"Final ones just said indications of extremists," King said. "It said indicate even though it was clearly evident to the CIA that there was Al Qaeda involvement."
Questions still remain over the development of the talking points.
“Basically it is still not clear how the final talking points emerged. (Petraeus) said it went through a long process involving many agencies including the Department of Justice, including the State Department and no one knows yet exactly who came up with the final version of the talking points other than to say the original talking points prepared by the CIA were different from the ones that were finally put out,” said King.
Rep. Adam Smith (D-WA), the ranking member of the House Armed Services Committee disagreed with King, saying that the talking points did not change.
"The talking points were not changed," Smith said. "The talking points were very basic and straight forward."
Several democrats who were briefed said Petraeus explained the unclassified talking points did not make mention of extremist elements because it was still classified – and could have compromised intelligence sources, CNN's Dana Bash reported.
Smith took part in a separate briefing with the Director of National Intelligence, James Clapper.
Clapper read to the group the original three talking points used by Ambassador Rice.

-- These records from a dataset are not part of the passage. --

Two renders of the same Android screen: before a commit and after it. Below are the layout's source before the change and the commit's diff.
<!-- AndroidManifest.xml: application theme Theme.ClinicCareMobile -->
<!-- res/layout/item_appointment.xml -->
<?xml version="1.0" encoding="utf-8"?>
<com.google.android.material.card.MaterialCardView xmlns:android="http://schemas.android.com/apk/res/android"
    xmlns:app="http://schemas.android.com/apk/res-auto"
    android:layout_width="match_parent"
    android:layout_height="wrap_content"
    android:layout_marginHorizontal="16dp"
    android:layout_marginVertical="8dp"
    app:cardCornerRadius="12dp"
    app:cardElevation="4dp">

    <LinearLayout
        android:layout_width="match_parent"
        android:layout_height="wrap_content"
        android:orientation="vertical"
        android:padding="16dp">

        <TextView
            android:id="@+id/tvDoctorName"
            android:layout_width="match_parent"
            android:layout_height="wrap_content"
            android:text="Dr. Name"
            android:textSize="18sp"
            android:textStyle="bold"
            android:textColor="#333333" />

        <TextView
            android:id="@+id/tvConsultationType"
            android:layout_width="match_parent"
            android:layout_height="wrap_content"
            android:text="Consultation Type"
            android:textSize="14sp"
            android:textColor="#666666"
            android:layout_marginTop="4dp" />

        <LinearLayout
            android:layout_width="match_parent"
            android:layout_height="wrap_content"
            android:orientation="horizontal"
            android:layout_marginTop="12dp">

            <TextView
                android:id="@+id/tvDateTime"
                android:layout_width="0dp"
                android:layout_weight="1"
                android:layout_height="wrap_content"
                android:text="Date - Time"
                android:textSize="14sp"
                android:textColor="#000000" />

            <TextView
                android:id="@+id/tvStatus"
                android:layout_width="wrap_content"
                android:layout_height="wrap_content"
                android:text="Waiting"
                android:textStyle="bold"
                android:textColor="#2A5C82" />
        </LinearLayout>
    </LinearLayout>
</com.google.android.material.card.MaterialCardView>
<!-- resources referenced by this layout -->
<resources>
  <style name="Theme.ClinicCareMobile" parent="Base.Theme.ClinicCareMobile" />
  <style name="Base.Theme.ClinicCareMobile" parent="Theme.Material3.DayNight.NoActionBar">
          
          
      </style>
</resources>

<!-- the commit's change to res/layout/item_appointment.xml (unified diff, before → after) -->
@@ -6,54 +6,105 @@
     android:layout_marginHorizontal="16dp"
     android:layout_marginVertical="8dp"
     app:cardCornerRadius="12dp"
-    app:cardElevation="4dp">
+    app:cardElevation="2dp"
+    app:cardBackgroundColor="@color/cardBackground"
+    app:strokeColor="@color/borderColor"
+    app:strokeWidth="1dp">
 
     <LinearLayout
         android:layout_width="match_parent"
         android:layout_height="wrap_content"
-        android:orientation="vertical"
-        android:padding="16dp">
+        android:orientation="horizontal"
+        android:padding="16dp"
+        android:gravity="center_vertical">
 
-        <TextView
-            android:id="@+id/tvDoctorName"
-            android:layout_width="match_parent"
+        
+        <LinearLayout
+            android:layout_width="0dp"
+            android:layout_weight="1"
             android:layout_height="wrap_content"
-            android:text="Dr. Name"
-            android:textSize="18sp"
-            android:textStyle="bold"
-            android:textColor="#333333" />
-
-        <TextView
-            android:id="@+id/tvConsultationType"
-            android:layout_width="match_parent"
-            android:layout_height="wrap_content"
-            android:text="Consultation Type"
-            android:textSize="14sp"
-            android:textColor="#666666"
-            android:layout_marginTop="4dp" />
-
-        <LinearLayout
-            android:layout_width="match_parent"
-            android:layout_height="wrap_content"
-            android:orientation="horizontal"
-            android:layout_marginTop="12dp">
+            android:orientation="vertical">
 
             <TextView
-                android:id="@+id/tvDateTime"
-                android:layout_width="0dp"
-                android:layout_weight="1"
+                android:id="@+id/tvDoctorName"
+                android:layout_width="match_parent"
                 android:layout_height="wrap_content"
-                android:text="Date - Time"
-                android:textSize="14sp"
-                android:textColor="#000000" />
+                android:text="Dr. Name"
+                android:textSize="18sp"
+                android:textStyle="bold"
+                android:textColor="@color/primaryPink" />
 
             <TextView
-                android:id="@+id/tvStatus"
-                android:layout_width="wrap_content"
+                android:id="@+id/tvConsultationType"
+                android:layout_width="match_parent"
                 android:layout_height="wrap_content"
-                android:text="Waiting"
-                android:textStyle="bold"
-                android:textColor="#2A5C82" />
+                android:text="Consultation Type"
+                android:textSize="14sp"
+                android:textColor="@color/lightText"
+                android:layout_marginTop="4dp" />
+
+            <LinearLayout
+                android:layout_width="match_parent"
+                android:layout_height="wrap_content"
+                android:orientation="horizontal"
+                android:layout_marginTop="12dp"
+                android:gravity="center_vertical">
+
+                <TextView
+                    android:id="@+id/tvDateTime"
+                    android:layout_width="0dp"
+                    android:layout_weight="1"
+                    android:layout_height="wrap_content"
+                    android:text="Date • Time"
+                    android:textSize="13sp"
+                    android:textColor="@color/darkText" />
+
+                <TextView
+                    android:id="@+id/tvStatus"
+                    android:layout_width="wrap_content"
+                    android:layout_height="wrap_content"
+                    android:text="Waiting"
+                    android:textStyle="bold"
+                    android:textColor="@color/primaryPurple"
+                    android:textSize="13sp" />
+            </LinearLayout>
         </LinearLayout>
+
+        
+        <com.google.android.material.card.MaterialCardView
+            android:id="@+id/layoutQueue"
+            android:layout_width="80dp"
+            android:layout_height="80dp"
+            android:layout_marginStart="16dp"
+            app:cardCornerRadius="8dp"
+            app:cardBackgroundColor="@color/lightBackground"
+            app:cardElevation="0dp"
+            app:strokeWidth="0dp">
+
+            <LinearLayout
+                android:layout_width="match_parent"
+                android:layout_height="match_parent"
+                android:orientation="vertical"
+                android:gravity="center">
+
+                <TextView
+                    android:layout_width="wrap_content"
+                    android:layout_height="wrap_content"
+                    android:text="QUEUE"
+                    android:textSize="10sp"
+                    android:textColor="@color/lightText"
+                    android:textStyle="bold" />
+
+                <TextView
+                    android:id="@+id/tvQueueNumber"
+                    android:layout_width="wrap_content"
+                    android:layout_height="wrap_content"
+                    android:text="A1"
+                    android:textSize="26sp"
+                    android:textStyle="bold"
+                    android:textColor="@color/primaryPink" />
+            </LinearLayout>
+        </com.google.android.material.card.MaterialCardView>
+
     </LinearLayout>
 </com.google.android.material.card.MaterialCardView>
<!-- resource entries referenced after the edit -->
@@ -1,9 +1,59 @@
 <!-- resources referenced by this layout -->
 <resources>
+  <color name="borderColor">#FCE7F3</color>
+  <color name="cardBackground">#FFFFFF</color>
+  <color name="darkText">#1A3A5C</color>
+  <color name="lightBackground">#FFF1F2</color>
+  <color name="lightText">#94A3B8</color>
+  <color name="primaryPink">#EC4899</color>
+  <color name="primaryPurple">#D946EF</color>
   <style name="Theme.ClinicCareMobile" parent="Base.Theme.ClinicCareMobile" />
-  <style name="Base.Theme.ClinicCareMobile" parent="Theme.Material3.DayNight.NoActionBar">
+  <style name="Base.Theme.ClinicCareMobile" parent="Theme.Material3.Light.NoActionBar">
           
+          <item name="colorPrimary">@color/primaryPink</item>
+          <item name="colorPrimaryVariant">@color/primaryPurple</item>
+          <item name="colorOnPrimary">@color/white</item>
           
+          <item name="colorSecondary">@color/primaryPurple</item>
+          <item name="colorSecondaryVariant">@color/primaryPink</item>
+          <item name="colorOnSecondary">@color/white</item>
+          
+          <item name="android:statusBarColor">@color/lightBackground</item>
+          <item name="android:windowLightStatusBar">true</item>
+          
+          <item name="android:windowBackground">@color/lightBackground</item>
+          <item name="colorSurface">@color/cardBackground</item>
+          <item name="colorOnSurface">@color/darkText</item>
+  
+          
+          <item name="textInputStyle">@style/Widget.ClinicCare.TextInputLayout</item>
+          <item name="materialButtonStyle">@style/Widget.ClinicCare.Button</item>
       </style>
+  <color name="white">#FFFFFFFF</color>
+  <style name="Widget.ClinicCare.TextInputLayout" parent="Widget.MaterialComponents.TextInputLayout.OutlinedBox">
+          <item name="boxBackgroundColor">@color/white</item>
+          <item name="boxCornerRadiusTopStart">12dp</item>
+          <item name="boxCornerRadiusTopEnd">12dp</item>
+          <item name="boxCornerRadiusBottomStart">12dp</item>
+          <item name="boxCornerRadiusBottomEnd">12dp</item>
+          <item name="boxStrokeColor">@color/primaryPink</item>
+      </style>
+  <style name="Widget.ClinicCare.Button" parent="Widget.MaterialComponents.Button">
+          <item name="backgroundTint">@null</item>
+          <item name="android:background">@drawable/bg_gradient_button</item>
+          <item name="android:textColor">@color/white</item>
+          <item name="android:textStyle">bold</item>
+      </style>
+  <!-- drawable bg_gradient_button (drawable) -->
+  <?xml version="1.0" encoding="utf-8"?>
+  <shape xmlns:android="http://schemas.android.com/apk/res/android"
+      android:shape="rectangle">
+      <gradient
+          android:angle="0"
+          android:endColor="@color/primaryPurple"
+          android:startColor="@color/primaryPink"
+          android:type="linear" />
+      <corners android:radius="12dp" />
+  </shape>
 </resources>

There was no mention of al Qaeda or Ansar Al Sharia in those points, according to Smith.
"This has become so partisan and so political," he said.
A senior U.S. official told CNN that the talking points were drafted by the CIA and "reflected what it believed at that point in time." The memo was reviewed "CIA leadership and coordinated in the interagency at a senior level," the official said.
The first draft of the CIA unclassified talking points stated there were indications the attack was linked to al Qaeda, but during the interagency process when the talking points were reviewed, al Qaeda was changed to extremists. The official said the change “was not a political decision.”
"The points were not, as has been insinuated by some, edited to minimize the role of extremists, diminish terrorist affiliations, or play down that this was an attack. There were legitimate intelligence and legal issues to consider, as is almost always the case when explaining classified assessments publicly." the official explained. "First, the information about individuals linked to al-Qaeda was derived from classified sources. Second, when links were so tenuous—as they still are—it makes sense to be cautious before pointing fingers so you don’t set off a chain of circular and self-reinforcing assumptions. Third, it is important to be careful not to prejudice a criminal investigation in its early stages.”
The official said the controversy over the word "terrorist" caught the intelligence community by "surprise."
“Most people understand that saying “extremists” were involved in a direct assault on the mission isn’t shying away from the idea of terrorist involvement," the official said. "People assumed that it was apparent in this context that extremists who attack US facilities and kill Americans are, by definition, terrorists. Because of the various elements involved in the attack, the term extremist was meant to capture the range of participants."
The talking points, the senior U.S. official explained, "were a reflection of the understanding at the time that could be provided at an unclassified level. They were preliminary and were never meant to be the final word on the issue."
On who authorized the final version of the talking points, a US intelligence official said, "We're reviewing the coordination trail."